LibreOffice's Impress offers every feature business users expect in a presentation tool, from templates to slide show rehearsal tools to transition effects and custom animations for making your presentations more memorable and professional. With the transition/animation tools, you can add slide to slide transitions, object within slide transitions, and custom object animations.
LibreOffice has an outstanding interface that makes the creation and management of these transitions and animations a snap. Before I show how to add transitions and animations in LibreOffice Impress, I want to emphasize an important point: If you go overboard with transitions and animations, your presentations will look unprofessional.
Slide to slide transitions
After you create and save your presentation, you can start to add your transitions. I want to apply the same transition to all slides, so I'll follow these steps:
- Expand the Slide Transition section in the right pane (Figure A).
- Select the transition you want to use from the Apply To Selected Slides options (you will get a live preview on your currently selected slide).
- Click the Apply To All Slides button.
You should also select whether you want the slide to advance On Mouse Click or Automatically After a specified amount of time.

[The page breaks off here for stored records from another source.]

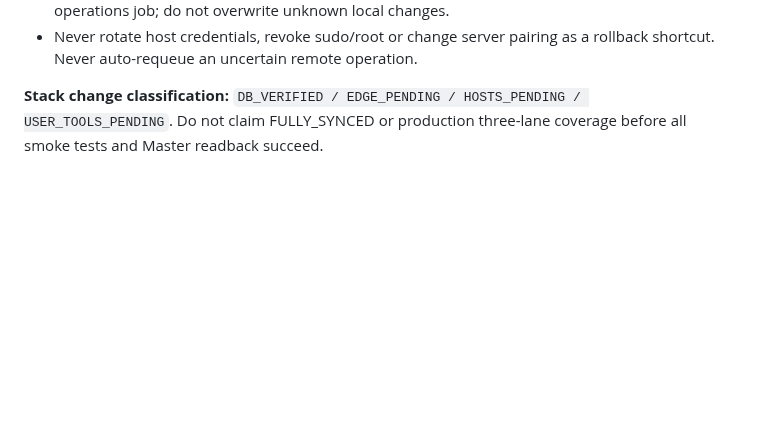
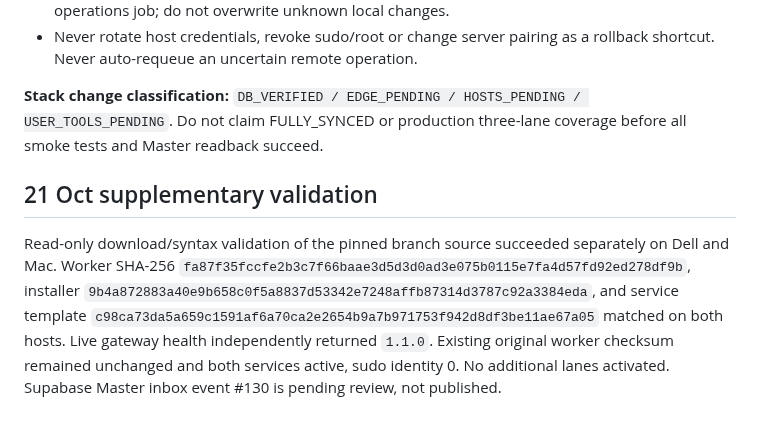
Before and after one commit to karanzing1992/engagement-core, a Markdown page: docs/GENERIC_SSH_THREE_LANES_ROLLOUT_20261021.md, the part around the change. GitHub-like rendering; blank space fills up the shorter version.

Commit message:
docs: confirm pinned three-lane release smoke-tested read-only on both Linux hosts

```diff
--- a/docs/GENERIC_SSH_THREE_LANES_ROLLOUT_20261021.md
+++ b/docs/GENERIC_SSH_THREE_LANES_ROLLOUT_20261021.md
@@ -45,3 +45,7 @@
 - Never rotate host credentials, revoke sudo/root or change server pairing as a rollback shortcut. Never auto-requeue an uncertain remote operation.
 
 **Stack change classification:** `DB_VERIFIED / EDGE_PENDING / HOSTS_PENDING / USER_TOOLS_PENDING`. Do not claim FULLY_SYNCED or production three-lane coverage before all smoke tests and Master readback succeed.
+
+## 21 Oct supplementary validation
+
+Read-only download/syntax validation of the pinned branch source succeeded separately on Dell and Mac. Worker SHA-256 `fa87f35fccfe2b3c7f66baae3d5d3d0ad3e075b0115e7fa4d57fd92ed278df9b`, installer `9b4a872883a40e9b658c0f5a8837d53342e7248affb87314d3787c92a3384eda`, and service template `c98ca73da5a659c1591af6a70ca2e2654b9a7b971753f942d8df3be11ae67a05` matched on both hosts. Live gateway health independently returned `1.1.0`. Existing original worker checksum remained unchanged and both services active, sudo identity 0. No additional lanes activated. Supabase Master inbox event #130 is pending review, not published.
```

Now that you have applied the same transition to all slides in the presentation, you can click the Slide Show button to test out the effect on all slides. It is also possible to modify the transition speed and add a sound to the transition. Both of these options are configured under the Modify Transition section.
Object within slide transitions

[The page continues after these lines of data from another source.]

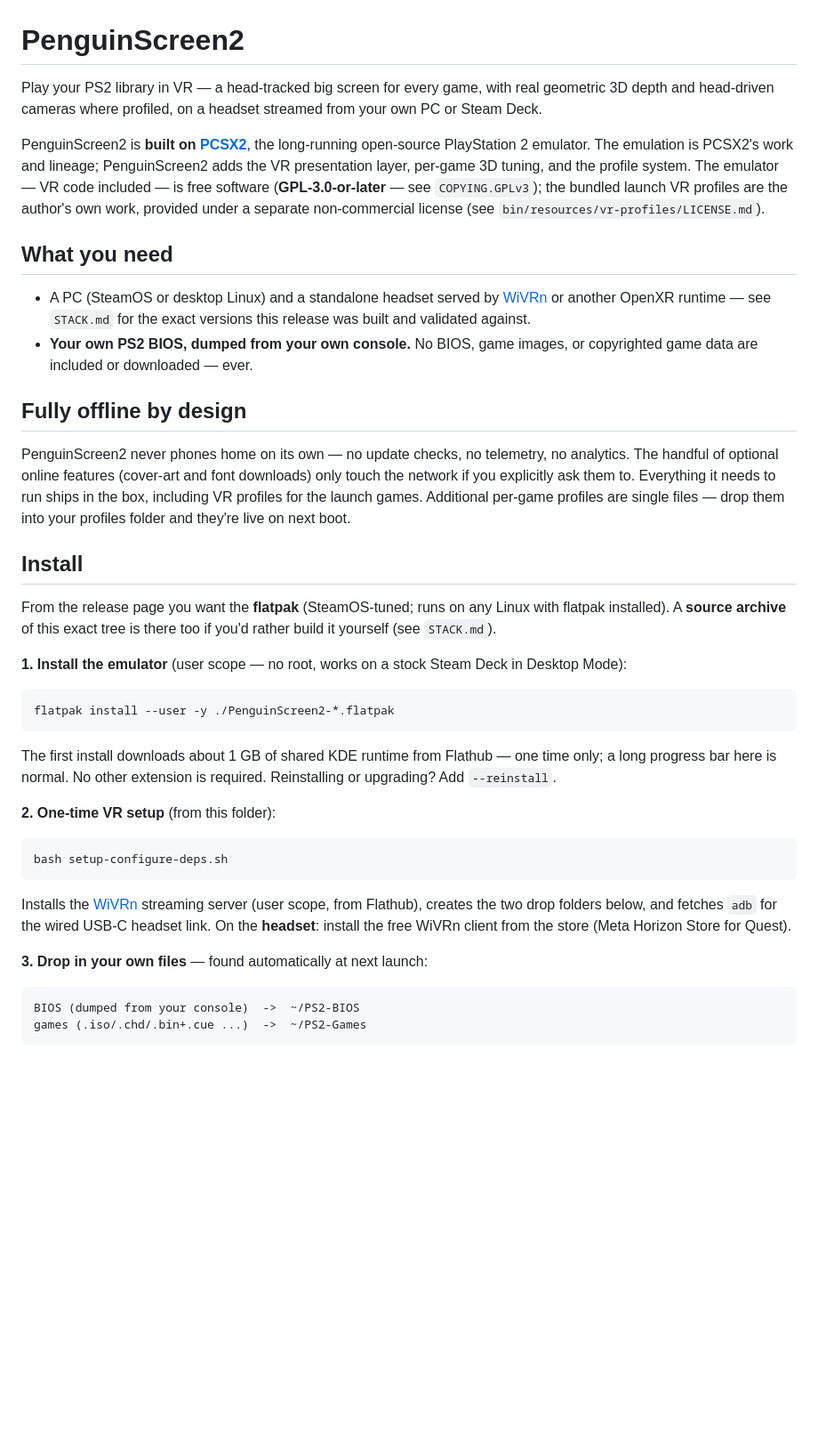
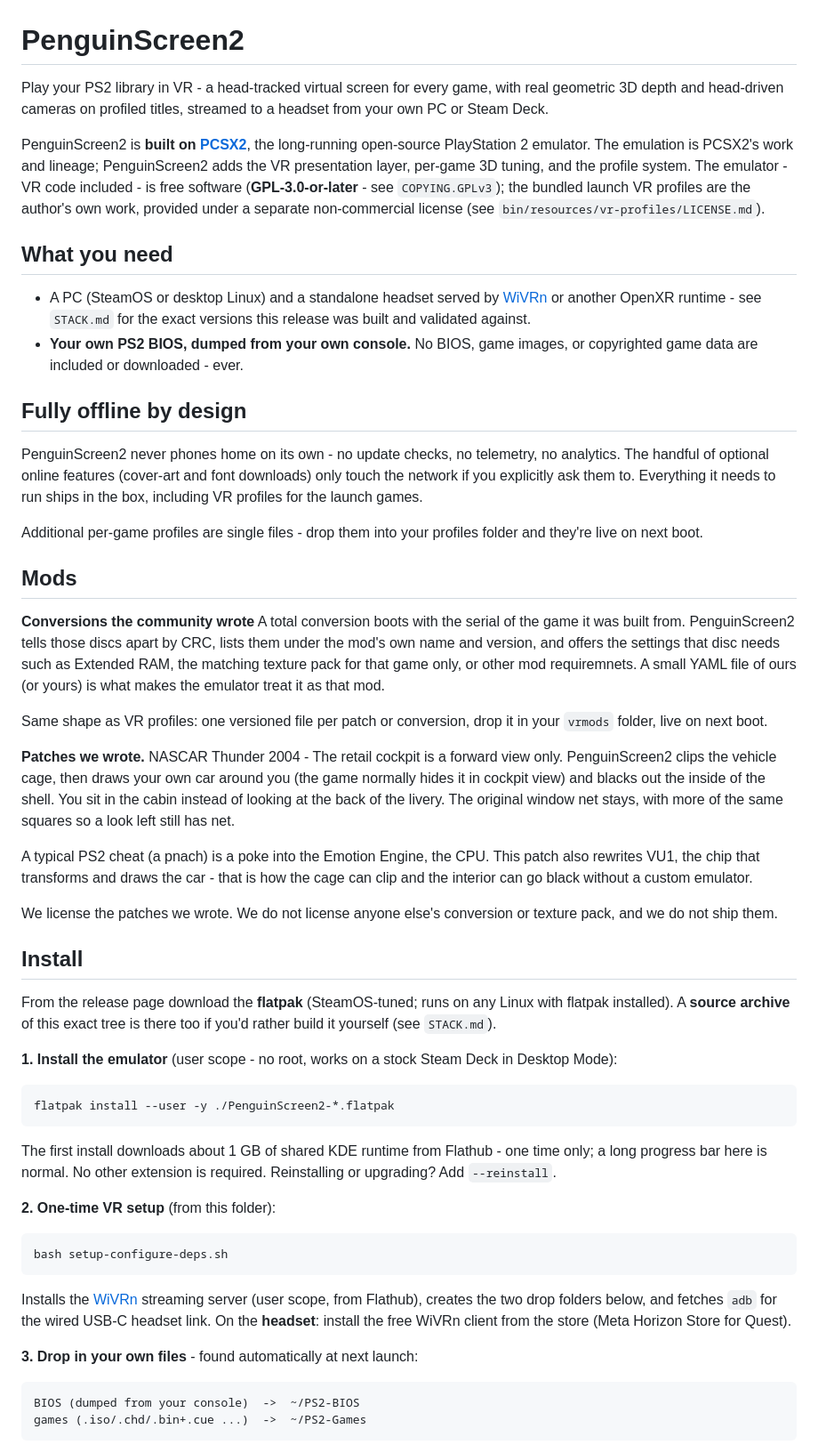
Before and after one commit to PenguinVRLab/PenguinScreen2, a Markdown page: README.md, the part around one of its changes. Shown at 89% size. Drawn GitHub-style; blank space fills up the shorter version.

Commit message:
README: our VU1 mods, community conversions, and CC BY-NC (#20)
* Revise README.md for improved clarity and consistency

Updated language for clarity and consistency throughout the README, including changes to punctuation and formatting.

* Refine README content for mods and patches

Reworded sections for clarity and conciseness in README.

```diff
--- a/README.md
+++ b/README.md
@@ -1,46 +1,63 @@
 # PenguinScreen2
 
-Play your PS2 library in VR — a head-tracked big screen for every game, with real
-geometric 3D depth and head-driven cameras where profiled, on a headset streamed
-from your own PC or Steam Deck.
+Play your PS2 library in VR - a head-tracked virtual screen for every game, with real
+geometric 3D depth and head-driven cameras on profiled titles, streamed to a headset from your own PC or Steam Deck.
 
 PenguinScreen2 is **built on [PCSX2](https://pcsx2.net)**, the long-running
 open-source PlayStation 2 emulator. The emulation is PCSX2's work and lineage;
 PenguinScreen2 adds the VR presentation layer, per-game 3D tuning, and the
-profile system. The emulator — VR code included — is free software
-(**GPL-3.0-or-later** — see `COPYING.GPLv3`); the bundled launch VR profiles
+profile system. The emulator - VR code included - is free software
+(**GPL-3.0-or-later** - see `COPYING.GPLv3`); the bundled launch VR profiles
 are the author's own work, provided under a separate non-commercial license
 (see `bin/resources/vr-profiles/LICENSE.md`).
 
 ## What you need
 
 - A PC (SteamOS or desktop Linux) and a standalone headset served by
-  [WiVRn](https://github.com/WiVRn/WiVRn) or another OpenXR runtime — see
+  [WiVRn](https://github.com/WiVRn/WiVRn) or another OpenXR runtime - see
   `STACK.md` for the exact versions this release was built and validated
   against.
 - **Your own PS2 BIOS, dumped from your own console.** No BIOS, game images,
-  or copyrighted game data are included or downloaded — ever.
+  or copyrighted game data are included or downloaded - ever.
 
 ## Fully offline by design
 
-PenguinScreen2 never phones home on its own — no update checks, no telemetry,
+PenguinScreen2 never phones home on its own - no update checks, no telemetry,
 no analytics. The handful of optional online features (cover-art and font
 downloads) only touch the network if you explicitly ask them to. Everything it
-needs to run ships in the box, including VR profiles for the launch games. Additional per-game profiles are single files — drop them into your
+needs to run ships in the box, including VR profiles for the launch games.
+
+Additional per-game profiles are single files - drop them into your
 profiles folder and they're live on next boot.
+
+
+## Mods
+
+**Conversions the community wrote** A total conversion boots with the serial of the game it was built from. PenguinScreen2 tells those discs apart
+by CRC, lists them under the mod's own name and version, and offers the settings that disc needs such as Extended RAM, the matching texture pack for that game only, or other mod requiremnets. A small YAML file of ours (or yours) is what makes the emulator treat it as that mod.
+
+Same shape as VR profiles: one versioned file per patch or conversion, drop it in your `vrmods` folder, live on next boot.
+
+**Patches we wrote.** NASCAR Thunder 2004 - The retail cockpit is a forward view only. PenguinScreen2 clips the vehicle cage, then draws your own car around you (the game normally hides it in cockpit view) and blacks out the inside of the shell. You sit in the cabin instead of looking at the back of the livery. The original window net stays, with more of the same squares so a look left still has net.
+
+A typical PS2 cheat (a pnach) is a poke into the Emotion Engine, the CPU. This patch also rewrites VU1, the chip that transforms and draws the car - that is how the cage can clip and the interior can go black without a custom emulator.
+
+We license the patches we wrote. We do not license anyone else's conversion or texture pack, and we do not ship them.
+
+
 
 ## Install
 
-From the release page you want the **flatpak** (SteamOS-tuned; runs on any
+From the release page download the **flatpak** (SteamOS-tuned; runs on any
 Linux with flatpak installed). A **source archive** of this exact tree is
 there too if you'd rather build it yourself (see `STACK.md`).
 
-**1. Install the emulator** (user scope — no root, works on a stock Steam
+**1. Install the emulator** (user scope - no root, works on a stock Steam
 Deck in Desktop Mode):
 
     flatpak install --user -y ./PenguinScreen2-*.flatpak
 
-The first install downloads about 1 GB of shared KDE runtime from Flathub —
+The first install downloads about 1 GB of shared KDE runtime from Flathub -
 one time only; a long progress bar here is normal. No other extension is
 required. Reinstalling or upgrading? Add `--reinstall`.
 
@@ -53,7 +70,7 @@ scope, from Flathub), creates the two drop folders below, and fetches `adb`
 for the wired USB-C headset link. On the **headset**: install the free WiVRn
 client from the store (Meta Horizon Store for Quest).
 
-**3. Drop in your own files** — found automatically at next launch:
+**3. Drop in your own files** - found automatically at next launch:
 
     BIOS (dumped from your console)  ->  ~/PS2-BIOS
     games (.iso/.chd/.bin+.cue ...)  ->  ~/PS2-Games
```
Also changed, not shown: other parts of README.md (+5 -5 lines).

Transitions for text or images within the slide are just as simple to create as the slide to slide transitions; the only difference is, in order to create the effect, the object must be selected on the slide. Once you select the object, follow these steps:
- Expand the Custom Animation section in the right pane (Figure B).
- Click the Add button.
- Select the desired transition from the list.
- Select the speed for the transition.
- Click OK.
Instead of an enter/exit transition, you can select an emphasis transition from the Emphasis tab. (Click the image to enlarge.)When the transition happens, it is possible to configure from the Start drop-down (Figure C), which presents three choices:
- With Previous: The effect happens as the previous effect happens.
- After Previous: The effect happens as soon as the previous effect finishes.
- On Click: The effect happens only when the mouse is clicked.
When the transition happens can largely depend upon how you need the effect to occur and how best it can be used for emphasis.
Now test the transition to make sure it looks good.
Custom object animations
It is possible to set specific motion paths for an object. You can take an image on a slide and make it follow a specific path (which you create) around the slide.
In order to create a motion path for an object, follow these steps:
- Add the object (this can be an image or text) to the slide.
- Select the object.
- Click the Add button under Modify Effect.
- Click the Motion Paths tab.
- Select Freeform Line from the list (Figure D).
- Select either Slow or Medium from the Speed drop-down (Fast and Very Fast are probably too fast for motion paths).
- Click OK.
- With your cursor, draw the path for the object on the slide.
- Click Slideshow to sample your work.
If you don't want to select Freeform Line, you can select from one of the pre-defined motion paths listed.Once the motion path is successfully drawn, it will appear as a dotted gray line within the slide (Figure E). Figure E
Make sure you play the animation back to ensure the object's final position is correct. (Click the image to enlarge.)If the final position of the object is not correct, you can adjust the motion path by clicking on any point in the path. The path will change to a dotted line (Figure F), so you can click on any node (blue dot) and drag that node to where you need it. This allows you to change the beginning and end points, as well as smooth out lines and curves. Figure F
Although you cannot add new nodes to the path, you can adjust each node as needed. (Click the image to enlarge.)
After you add or modify the path, be sure to save the presentation and play the animation back.
That's it! You've brought your presentation to life with effects and custom animations.
There's plenty more you can do with this tool, so make sure you poke around to see how many stops you can pull out to get your presentation looking as eye catching and professional as possible.
Jack Wallen is an award-winning writer for Techrepublic and Linux.com. As an avid promoter/user of the Linux OS, Jack tries to convert as many users to open source as possible. His current favorite flavor of Linux is Bodhi Linux (a melding of Ubuntu and Enlightenment). When Jack isn't writing about Linux he is hard at work on his other writing career -- writing about zombies, various killers, super heroes, and just about everything else he can manipulate between the folds of reality. You can find Jack's books on Amazon, Barnes & Noble, and Smashwords. Outnumbered in his house one male to two females and three humans to six felines, Jack maintains his sanity by riding his mountain bike and working on his next books. For more news about Jack Wallen, visit his website Get Jack'd.